Reverse Mortgage FAQs
- What is a reverse mortgage?
- Can I use the proceeds from my reverse mortgage for anything I like?
- Who are reverse mortgages designed for?
- Does the money from a reverse mortgage affect Social Security, Medicare or pension benefits?
- Will I ever owe more than my home is worth?
- What are the upfront costs associated with a reverse mortgage?
- If there are no payments, what responsibilities come with a reverse mortgage?
- Will the lender take my house?
- Can a reverse mortgage be taken out if there is already a mortgage on my home?
- Do my spouse and I both have to be 62?
- What type of homes won’t qualify for a reverse mortgage?
- Are there tax liabilities that come with my reverse mortgage proceeds?
- What about a home in a “living trust”?
- Can I deduct the interest charged on my loan for tax purposes?
- What is due when the loan is repaid?
- When does the loan become due and payable?
- Do I or my heirs have to sell the property to repay the loan?
- What does HECM Stand for?
A reverse mortgage is a government-insured program designed for homeowners 62 and older that have equity in their homes and want to eliminate their mortgage payments and/or receive supplementary income.
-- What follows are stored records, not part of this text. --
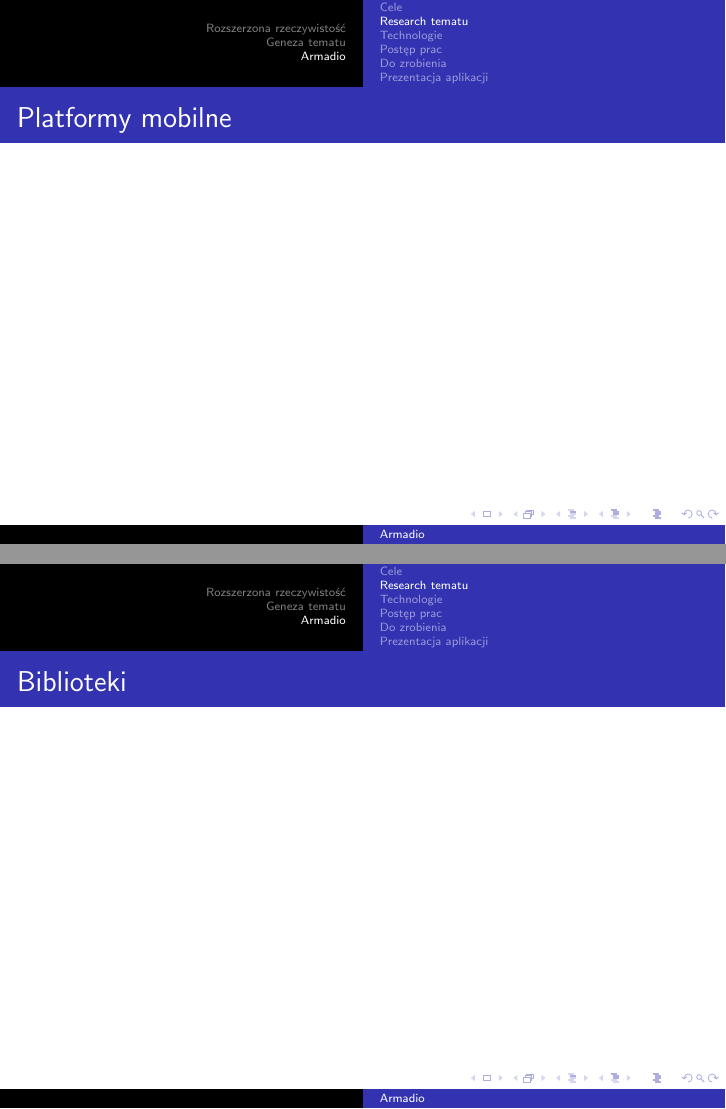
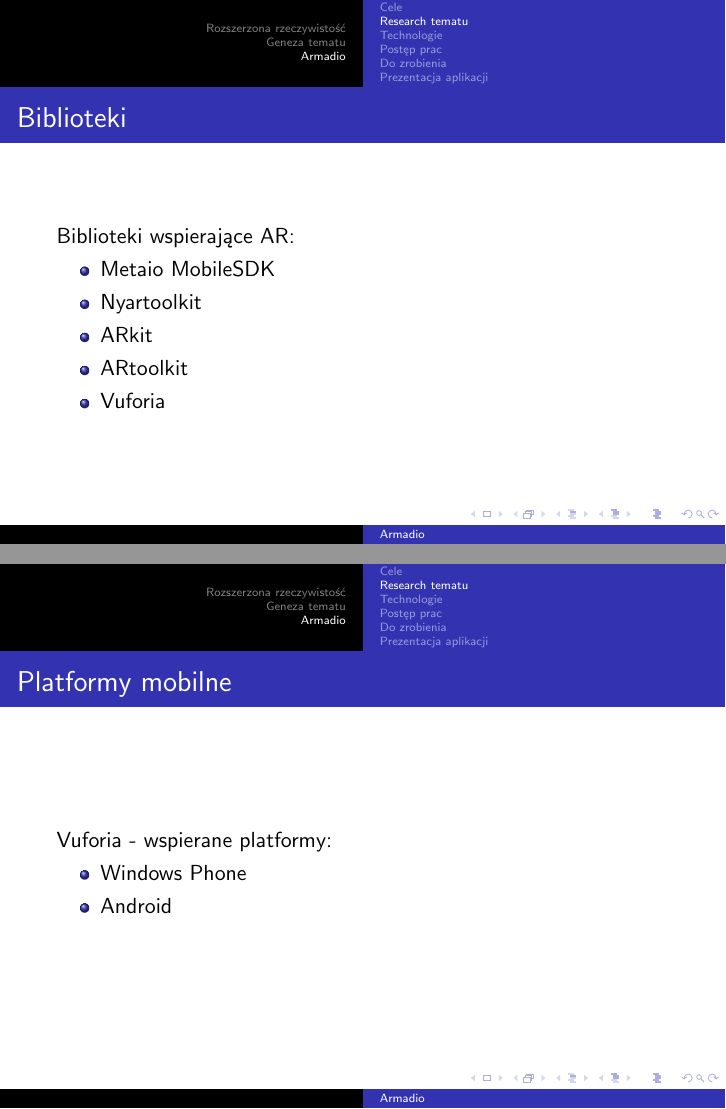
Before and after one commit to pkoniszewski/ARmadio, LaTeX slides (doc/presentation.tex): pages 20 and 21 of 31, joined at a grey line. Compiled offline with pdfLaTeX.

Commit message:
presentation update

```diff
--- a/doc/presentation.tex
+++ b/doc/presentation.tex
@@ -170,8 +170,28 @@ Ronald Azuma zdefiniował rozszerzoną rzeczywistość jako:
 \frame{
 	\tableofcontents[currentsubsection]
 }
-\frame{\frametitle{Platformy mobilne}}
-\frame{\frametitle{Biblioteki}}
+
+\frame{
+	\frametitle{Biblioteki}
+	Biblioteki wspierające AR:
+	\begin{itemize}
+		\item Metaio MobileSDK
+		\item Nyartoolkit
+		\item ARkit
+		\item ARtoolkit
+		\item Vuforia
+	\end{itemize}
+}
+
+\frame{
+	\frametitle{Platformy mobilne}
+	Vuforia - wspierane platformy:
+	\begin{itemize}
+	\item Windows Phone
+	\item Android
+	\end{itemize}
+}
+
 \frame{
 	\frametitle{Środowisko pracy}
 	\begin{dfn}
```
Also changed, not shown: doc/presentation.pdf.
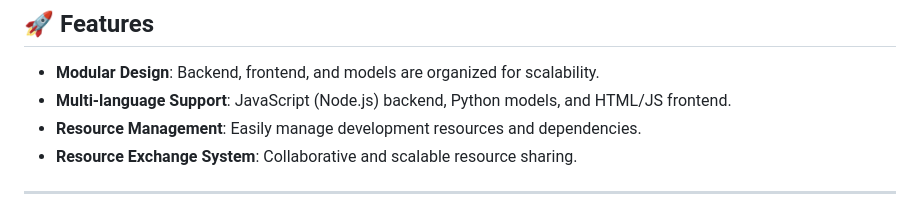
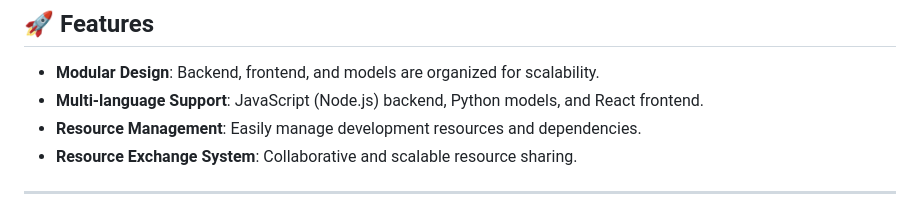
Before and after one commit to priyadarshi7/Dev.env-ResourceX, a Markdown page: README.md, the part around the change. Drawn GitHub-style.

```diff
--- a/README.md
+++ b/README.md
@@ -43,7 +43,7 @@ Dev.env-ResourceX is not just a modular development environment—it's also a **
 ## 🚀 Features
 
 * **Modular Design**: Backend, frontend, and models are organized for scalability.
-* **Multi-language Support**: JavaScript (Node.js) backend, Python models, and HTML/JS frontend.
+* **Multi-language Support**: JavaScript (Node.js) backend, Python models, and React frontend.
 * **Resource Management**: Easily manage development resources and dependencies.
 * **Resource Exchange System**: Collaborative and scalable resource sharing.
 
```
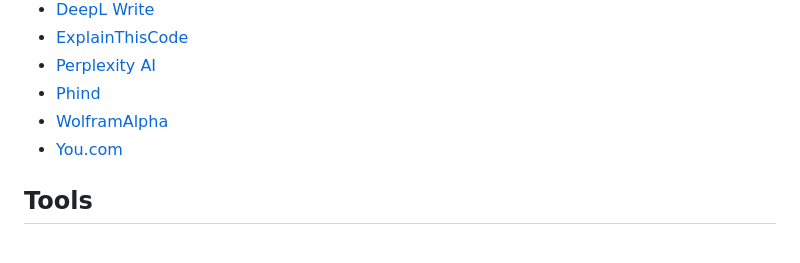
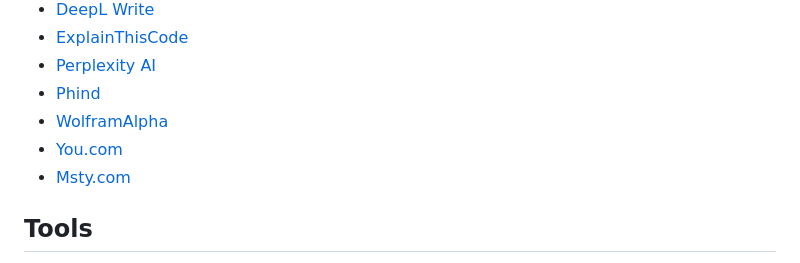
Before and after one commit to cblte/cbrueggenolte-de, a Markdown page: src/pages/bookmarks.md, the part around the change. Rendered like a GitHub page.

Commit message:
Add Msty.com to search engines bookmarks

```diff
--- a/src/pages/bookmarks.md
+++ b/src/pages/bookmarks.md
@@ -175,6 +175,7 @@ dass sie jederzeit über alle Browser und Geräte zugänglich sind.
 - [Phind](https://www.phind.com/)
 - [WolframAlpha](https://www.wolframalpha.com/)
 - [You.com](https://you.com/)
+- [Msty.com](https://msty.com/)
 
 ## Tools
 
```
Proceeds from a reverse mortgage can be accepted in either a lump sum or regular monthly payments.
Yes! You can use the money you receive from a reverse mortgage any way you like. Our customers regularly use their proceeds for medical bills, credit card debt, home remodels or college tuition for their children. There are no limits to what you can do, it’s your money!
Reverse mortgages are designed for homeowners at least 62 years of age with moderate to significant equity in their homes who want to eliminate their mortgage payments and/or receive additional cash. You can receive this cash either as a lump sum or a monthly payment, like income. There are a few reverse mortgage options from which to choose, we’ll help you find the right one for you.
The proceeds from a reverse mortgage do not affect these benefits although it can affect Medicaid and Supplemental Security Income. We recommend that you consult your financial advisor.
No, you will never owe more than the home is worth, regardless of the loan balance. Once the last owner(s) passes away or moves out of the home permanently, the heirs can sell the property and pay off the existing mortgage balance or they can refinance the property. If the heirs choose to keep the property, they will have to refinance the entire amount of the existing mortgage balance regardless of home’s appraised value. Heirs can buy the property for less, up to 95% of the current appraised value of the home.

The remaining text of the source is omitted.